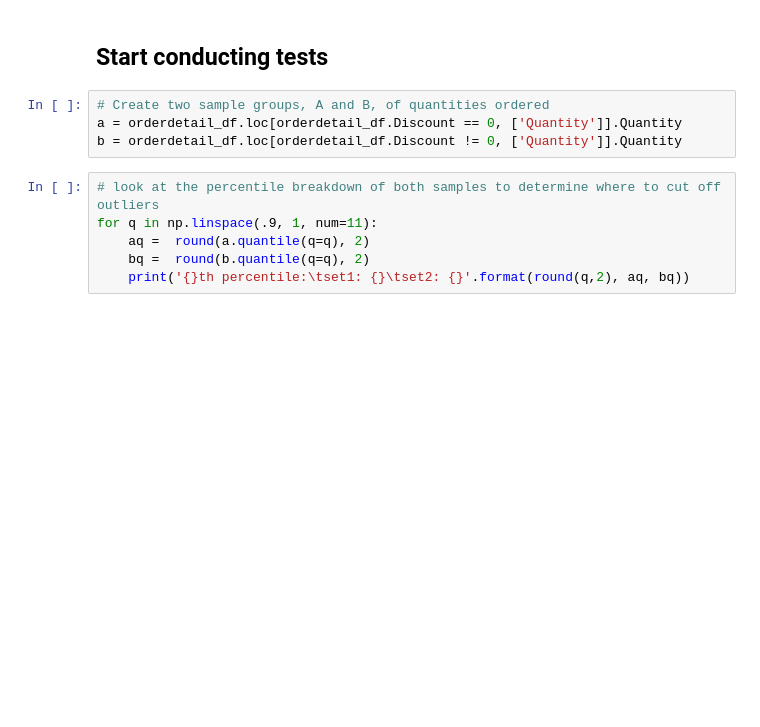
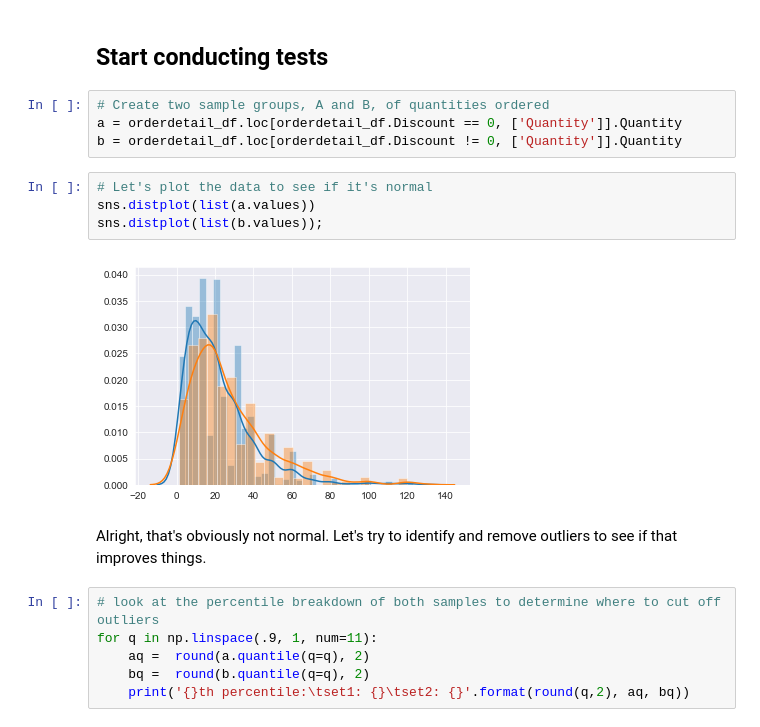
Before and after one commit to magnawhale/dsc-mod-3-project-online-ds-ft-051319, a Jupyter notebook: question_01.ipynb, the cells around one changed output. Drawn from its saved outputs; the diff is of its cells as text; blank space fills up the shorter version.

```diff
--- a/question_01.ipynb
+++ b/question_01.ipynb
@@ -108,6 +128,14 @@ def p_value(a, b, two_sided=False):
 # Create two sample groups, A and B, of quantities ordered
 a = orderdetail_df.loc[orderdetail_df.Discount == 0, ['Quantity']].Quantity
 b = orderdetail_df.loc[orderdetail_df.Discount != 0, ['Quantity']].Quantity
+# %%
+# Let's plot the data to see if it's normal
+sns.distplot(list(a.values))
+sns.distplot(list(b.values));
+# %% [output]
+[figure, added]
+# %% [markdown]
+Alright, that's obviously not normal. Let's try to identify and remove outliers to see if that improves things.
 # %%
 # look at the percentile breakdown of both samples to determine where to cut off outliers
 for q in np.linspace(.9, 1, num=11):
```
Also changed, not shown: parts of 5 cells of this notebook, 3 other files.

________

**Task instructions**: Pictures are not part of the copy. Return every record exactly.

**Exercise result**:
Before and after one commit to magnawhale/dsc-mod-3-project-online-ds-ft-051319, a Jupyter notebook: question_01.ipynb, the cells around one changed output. Drawn from its saved outputs; the diff is of its cells as text; blank space fills up the shorter version.

```diff
--- a/question_01.ipynb
+++ b/question_01.ipynb
@@ -108,6 +128,14 @@ def p_value(a, b, two_sided=False):
 # Create two sample groups, A and B, of quantities ordered
 a = orderdetail_df.loc[orderdetail_df.Discount == 0, ['Quantity']].Quantity
 b = orderdetail_df.loc[orderdetail_df.Discount != 0, ['Quantity']].Quantity
+# %%
+# Let's plot the data to see if it's normal
+sns.distplot(list(a.values))
+sns.distplot(list(b.values));
+# %% [output]
+[figure, added]
+# %% [markdown]
+Alright, that's obviously not normal. Let's try to identify and remove outliers to see if that improves things.
 # %%
 # look at the percentile breakdown of both samples to determine where to cut off outliers
 for q in np.linspace(.9, 1, num=11):
```
Also changed, not shown: parts of 5 cells of this notebook, 3 other files.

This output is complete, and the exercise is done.